The point to realize is this: if Jones is the kind of person to kill people for no good reason then Black’s intervention has no effect on Jones’s freedom and responsibility since nothing Black does has prevented Jones from exercising his natural autonomy, wretched though it is. Conversely, if Jones is not the kind of person to kill people for no good reason then the fact that the demon is able to make him do so means that Black has robbed Jones not only of his agency but also of his identity and has in fact created a new agent, Evil Jones, who is responsible for killing Smith. Either way, Black has not succeeded in “getting his way” if we understand the latter to be intervening to bring about the fact that Jones (and not Evil Jones) kills Smith. For neither Black nor Evil Jones can bring this about, only Jones can.
Our reflections tease out a hard fact to swallow about human beings: our identities as rational agents are fragile, perishable and to a large extent externally conditioned. We can lose our identities as persons though maintain our identities as animals, bodies, and collections of molecules largely through the contingencies of circumstance and outrageous fortune. We also begin to see why the mind and body have been strongly differentiated in the tradition of metaphysics and why it is not an easy matter to put them back together. But this is a topic for another time.
Our reflections also illuminate Frankfurt’s substitute for the principle of alternative possibilities, namely, the principle that an agent is not morally responsible for an action if he performed that action only because he could not have done otherwise. For now we are in a position to understand what is meant by “only because”: it is a vague attempt to articulate the essential relevance that self-conscious representation of reasons has in relation to the concepts of freedom and moral responsibility. I can only be morally responsible for killing someone if my reasons for doing so are other than the fact that I am coerced to do so for good reason. If Smith dies at the hands of Jones only because (i.e. only in light of the knowledge that) Black has made it the case that Jones is powerless to prevent Smith’s death then Jones is not morally responsible for killing Smith because in fact Jones did not kill Smith; Black did. And if Smith dies at the hands of Jones only because or in light of the knowledge that the Canucks fell to the Bruins in game 7 of the Stanley Cup Playoffs then again, Jones did not kill Smith; Evil Jones did, for Jones is not the kind of person to kill ‘for sport’, so to speak.
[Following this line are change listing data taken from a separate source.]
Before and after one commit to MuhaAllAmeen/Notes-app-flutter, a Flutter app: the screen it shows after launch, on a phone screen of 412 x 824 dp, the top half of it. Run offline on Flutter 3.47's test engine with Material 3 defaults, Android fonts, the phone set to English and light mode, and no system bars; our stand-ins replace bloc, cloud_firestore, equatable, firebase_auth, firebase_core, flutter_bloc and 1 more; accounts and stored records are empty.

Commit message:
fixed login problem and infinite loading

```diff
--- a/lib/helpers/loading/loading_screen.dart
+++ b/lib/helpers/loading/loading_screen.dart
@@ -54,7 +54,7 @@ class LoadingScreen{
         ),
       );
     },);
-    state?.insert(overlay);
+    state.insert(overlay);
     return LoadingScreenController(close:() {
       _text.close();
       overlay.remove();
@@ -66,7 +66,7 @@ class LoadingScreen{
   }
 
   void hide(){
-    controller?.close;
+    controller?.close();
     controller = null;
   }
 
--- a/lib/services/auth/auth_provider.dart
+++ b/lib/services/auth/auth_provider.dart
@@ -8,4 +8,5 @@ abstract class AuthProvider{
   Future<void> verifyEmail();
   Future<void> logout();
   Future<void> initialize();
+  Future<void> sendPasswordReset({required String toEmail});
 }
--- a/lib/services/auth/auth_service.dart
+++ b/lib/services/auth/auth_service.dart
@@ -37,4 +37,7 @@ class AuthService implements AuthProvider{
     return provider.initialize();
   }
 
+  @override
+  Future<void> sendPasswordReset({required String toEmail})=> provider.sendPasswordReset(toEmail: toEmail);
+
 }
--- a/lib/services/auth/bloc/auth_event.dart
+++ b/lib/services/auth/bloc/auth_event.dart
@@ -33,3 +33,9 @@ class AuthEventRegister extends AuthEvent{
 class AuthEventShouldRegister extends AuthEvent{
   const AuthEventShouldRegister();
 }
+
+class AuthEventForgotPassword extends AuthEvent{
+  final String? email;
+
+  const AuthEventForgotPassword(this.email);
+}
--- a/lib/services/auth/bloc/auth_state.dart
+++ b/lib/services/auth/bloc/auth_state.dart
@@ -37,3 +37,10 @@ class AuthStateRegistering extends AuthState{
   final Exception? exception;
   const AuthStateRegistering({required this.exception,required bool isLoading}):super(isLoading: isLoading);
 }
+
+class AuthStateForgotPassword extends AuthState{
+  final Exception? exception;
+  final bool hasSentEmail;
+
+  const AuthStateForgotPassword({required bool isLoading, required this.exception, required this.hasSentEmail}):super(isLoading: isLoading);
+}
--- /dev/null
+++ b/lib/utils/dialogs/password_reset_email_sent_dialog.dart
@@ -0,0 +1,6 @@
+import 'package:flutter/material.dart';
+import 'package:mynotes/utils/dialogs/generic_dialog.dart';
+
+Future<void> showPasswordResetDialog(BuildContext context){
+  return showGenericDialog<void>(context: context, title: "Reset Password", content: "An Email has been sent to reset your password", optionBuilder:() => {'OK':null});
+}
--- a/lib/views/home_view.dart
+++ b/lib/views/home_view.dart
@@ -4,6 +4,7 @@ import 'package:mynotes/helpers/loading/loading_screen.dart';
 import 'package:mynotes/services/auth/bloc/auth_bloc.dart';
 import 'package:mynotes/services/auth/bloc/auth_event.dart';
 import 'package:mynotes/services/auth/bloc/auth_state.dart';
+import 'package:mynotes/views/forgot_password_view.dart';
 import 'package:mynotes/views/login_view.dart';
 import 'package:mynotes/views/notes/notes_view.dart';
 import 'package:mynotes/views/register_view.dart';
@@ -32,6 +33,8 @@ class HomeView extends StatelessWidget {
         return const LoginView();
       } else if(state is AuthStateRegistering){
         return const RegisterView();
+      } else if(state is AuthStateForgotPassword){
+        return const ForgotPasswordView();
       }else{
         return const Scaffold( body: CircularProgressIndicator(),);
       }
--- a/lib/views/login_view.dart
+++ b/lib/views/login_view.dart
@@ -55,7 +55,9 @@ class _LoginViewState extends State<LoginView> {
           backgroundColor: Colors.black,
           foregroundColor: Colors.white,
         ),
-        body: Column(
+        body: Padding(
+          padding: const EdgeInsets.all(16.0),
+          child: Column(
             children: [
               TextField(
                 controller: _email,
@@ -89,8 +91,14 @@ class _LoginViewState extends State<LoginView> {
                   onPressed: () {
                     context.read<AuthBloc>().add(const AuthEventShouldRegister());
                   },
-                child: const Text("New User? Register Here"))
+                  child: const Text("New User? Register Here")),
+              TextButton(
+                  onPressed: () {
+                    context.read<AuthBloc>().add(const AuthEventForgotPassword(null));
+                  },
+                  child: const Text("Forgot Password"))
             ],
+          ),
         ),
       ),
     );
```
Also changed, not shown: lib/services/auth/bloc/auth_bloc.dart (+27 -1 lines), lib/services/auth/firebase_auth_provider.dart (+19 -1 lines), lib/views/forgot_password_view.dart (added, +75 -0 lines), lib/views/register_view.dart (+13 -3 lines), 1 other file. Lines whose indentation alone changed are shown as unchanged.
Here, we get a picture of the causality of action that is distinct from the causality of mechanism for though it is true that Jones is in some obvious way the efficient cause of Smith’s death, it is still not the case that Jones killed Smith. Contemplating action theory should give us clues leading to the discovery of a unique concept of causality that goes beyond the limits of naturalistic explanation that appeal only to mechanical or efficient notions of cause and effect. But this is a topic for another time.